BETH HOECKEL – Printed collages – $20
You (or your Secret Santa victim) might know Beth Hoeckel’s collage work from the cover of a popular album by Future Islands (“Singles” released in 2014), but you should pay attention to her for lots of reasons.
Hoeckel is enjoying an award-winning career of freelance illustration in her trademark vintage, apocalyptic-sweet, collage style and has appeared in magazines such as The Atlantic, Wired and Cosmopolitan. The prolific artist also sells her original work, along with prints, tote bags, pillows, and even shower curtains for affordable prices, and has gained a huge following in Baltimore. Prints sold at Hunting Ground and Trohv in Hampden, as well as online at www.bethhoeckel.com.
STITCH AND RIVET – Waxed Canvas bag $84
Know someone with too much baggage to carry… Literally? Try these hand sewn waxed canvas bags, expertly sewn by DC studio Stitch & Rivet. The line’s utilitarian style is really appealing and the simplicity appeals to both men and women, so buy now – decide who gets it later! Designer Katie Stack sources leather and vegan-friendly waxed canvas from all American finishers and salvage warehouses–with every effort made to eliminate waste.
Stack recently converted part of her DC studio into a storefront, where she sells her bags, wallets, belts and accessories alongside carefully chosen pieces from other local crafters. You can find Stitch and Rivet pieces at Gala Artisans in Kensington, Tanglewood Works in Hyattsville, and online at stitchandrivet.com.
MARYLAND FILM FESTIVAL – Gift Membership or Donation – $25-$2000
Looking for a present for the person who owns everything? They like movies, right? Perfect! Did you know you can gift a membership to Baltimore’s prestigious MD Film Festival and score them free tickets to year-round events and screenings and first picks and discounts during the festival itself in May.
Memberships are tiered and range from $25(student) to $2000 (Premiere Member). Already a member, you can also donate in someone’s name to the renovation of the historic Parkway Theater on North Ave, being undertaken by the festival this year. The theater will feature first looks at independent films, both local and international. A highly anticipated treasure, with the recent extinction of independent video stores leaving a gap in film resources. More info at www.mdfilmfest.com.
BOYS OF HAMPDEN – 2015 CALENDAR – $10

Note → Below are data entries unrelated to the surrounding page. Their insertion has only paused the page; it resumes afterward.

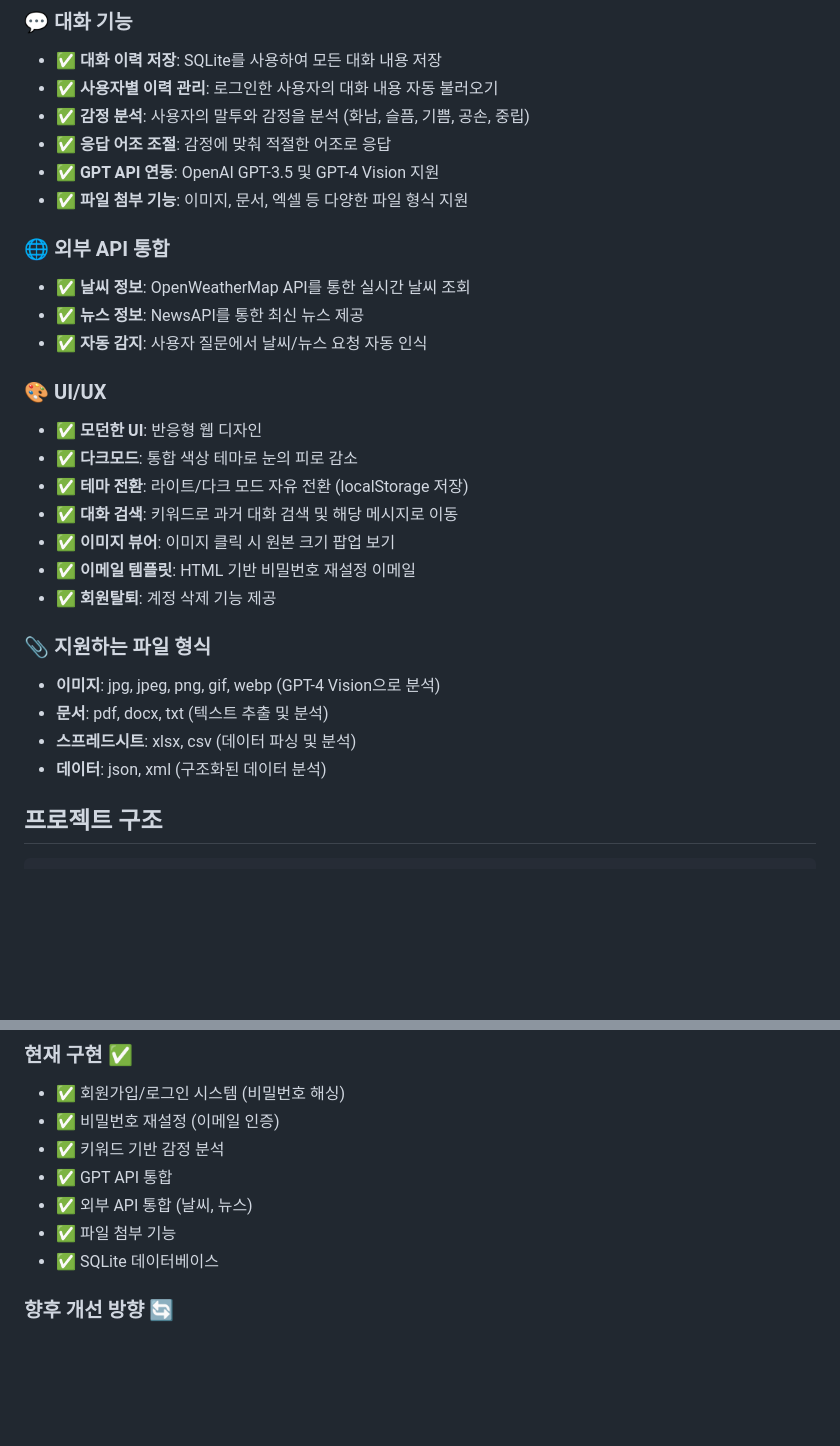
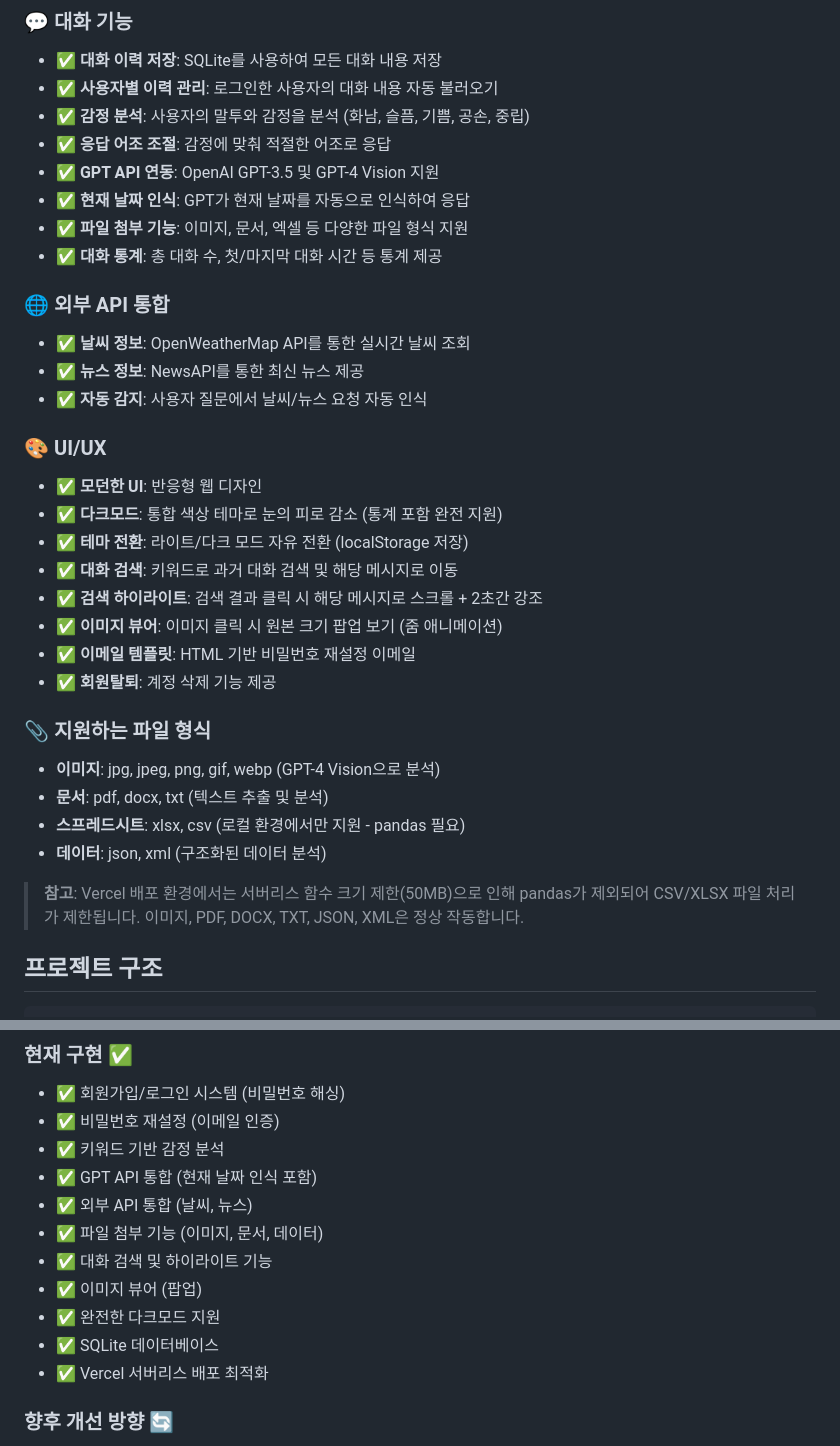
Before and after one commit to ggangminmin/dd, a Markdown page: README.md, 2 parts joined by grey strips. Rendered like a GitHub page; blank space fills up the shorter version.

Commit message:
docs: README에 최신 기능 업데이트
- 현재 날짜 인식 기능 추가
- 대화 통계 기능 추가
- 검색 하이라이트 기능 설명 추가
- 이미지 뷰어 줌 애니메이션 명시
- 다크모드 완전 지원 (통계 포함) 강조
- Vercel 배포 환경에서 pandas 제한 사항 명시
- 구현된 기능 목록 최신화

🤖 Generated with [Claude Code](https://claude.com/claude-code)

Co-Authored-By: Claude <noreply@anthropic.com>

```diff
--- a/README.md
+++ b/README.md
@@ -15,7 +15,9 @@ Flask 기반의 AI 고객지원 챗봇입니다. 사용자의 대화 이력을
 - ✅ **감정 분석**: 사용자의 말투와 감정을 분석 (화남, 슬픔, 기쁨, 공손, 중립)
 - ✅ **응답 어조 조절**: 감정에 맞춰 적절한 어조로 응답
 - ✅ **GPT API 연동**: OpenAI GPT-3.5 및 GPT-4 Vision 지원
+- ✅ **현재 날짜 인식**: GPT가 현재 날짜를 자동으로 인식하여 응답
 - ✅ **파일 첨부 기능**: 이미지, 문서, 엑셀 등 다양한 파일 형식 지원
+- ✅ **대화 통계**: 총 대화 수, 첫/마지막 대화 시간 등 통계 제공
 
 ### 🌐 외부 API 통합
 - ✅ **날씨 정보**: OpenWeatherMap API를 통한 실시간 날씨 조회
@@ -24,18 +26,21 @@ Flask 기반의 AI 고객지원 챗봇입니다. 사용자의 대화 이력을
 
 ### 🎨 UI/UX
 - ✅ **모던한 UI**: 반응형 웹 디자인
-- ✅ **다크모드**: 통합 색상 테마로 눈의 피로 감소
+- ✅ **다크모드**: 통합 색상 테마로 눈의 피로 감소 (통계 포함 완전 지원)
 - ✅ **테마 전환**: 라이트/다크 모드 자유 전환 (localStorage 저장)
 - ✅ **대화 검색**: 키워드로 과거 대화 검색 및 해당 메시지로 이동
-- ✅ **이미지 뷰어**: 이미지 클릭 시 원본 크기 팝업 보기
+- ✅ **검색 하이라이트**: 검색 결과 클릭 시 해당 메시지로 스크롤 + 2초간 강조
+- ✅ **이미지 뷰어**: 이미지 클릭 시 원본 크기 팝업 보기 (줌 애니메이션)
 - ✅ **이메일 템플릿**: HTML 기반 비밀번호 재설정 이메일
 - ✅ **회원탈퇴**: 계정 삭제 기능 제공
 
 ### 📎 지원하는 파일 형식
 - **이미지**: jpg, jpeg, png, gif, webp (GPT-4 Vision으로 분석)
 - **문서**: pdf, docx, txt (텍스트 추출 및 분석)
-- **스프레드시트**: xlsx, csv (데이터 파싱 및 분석)
+- **스프레드시트**: xlsx, csv (로컬 환경에서만 지원 - pandas 필요)
 - **데이터**: json, xml (구조화된 데이터 분석)
+
+> **참고**: Vercel 배포 환경에서는 서버리스 함수 크기 제한(50MB)으로 인해 pandas가 제외되어 CSV/XLSX 파일 처리가 제한됩니다. 이미지, PDF, DOCX, TXT, JSON, XML은 정상 작동합니다.
 
 ## 프로젝트 구조
 
@@ -228,10 +233,14 @@ GPT API가 활성화되면 시작 메시지에 "GPT API 사용: True"로 표시
 - ✅ 회원가입/로그인 시스템 (비밀번호 해싱)
 - ✅ 비밀번호 재설정 (이메일 인증)
 - ✅ 키워드 기반 감정 분석
-- ✅ GPT API 통합
+- ✅ GPT API 통합 (현재 날짜 인식 포함)
 - ✅ 외부 API 통합 (날씨, 뉴스)
-- ✅ 파일 첨부 기능
+- ✅ 파일 첨부 기능 (이미지, 문서, 데이터)
+- ✅ 대화 검색 및 하이라이트 기능
+- ✅ 이미지 뷰어 (팝업)
+- ✅ 완전한 다크모드 지원
 - ✅ SQLite 데이터베이스
+- ✅ Vercel 서버리스 배포 최적화
 
 ### 향후 개선 방향 🔄
 - 🔄 더 정교한 감정 분석 (NLP 모델)
```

I can’t even begin to tell you who to give this calendar to. It’s so stupid. It really is. I can’t believe I’m recommending buying it on an art blog. But I love it despite – or maybe because of – its dumbness, and you will too. The Boys Of Hampden 2015 calendar comes in two levels of weirdness – “Mild” and “Wild.” It features local male shop owners, artists, and employees in neighborhood, willing to bare all (or ok… almost all) for the sake of charity in photos by BmoreArt Contributor Justin Tsucalas. 100% of proceeds go to the Hampden Family Center which provides programming for all ages in the neighborhood. Afterschool care for kids, lunches for seniors, adult literacy classes are just some of the things that have been offered for more than a decade.
If you don’t have a good humored Baltimore friend to buy this for, just get it for yourself. You’ll never go for ice cream at the Charmery without blushing again. Available at shops in Hampden (Trohv, Atomic Books, Sixteen Tons, Watermelon Sugar, and more) and online at loucatelli.wix.com.
Author Rachel Bone is an artist and business owner based in Baltimore. Her gouache paintings have been exhibited and collected internationally and prints are available locally at Trohv in Hampden. Her hand printed apparel company, Red Prairie Press, designs and sells its hand-printed, earth-conscious clothing at craft fairs across the country and wholesale to 45 stores worldwide.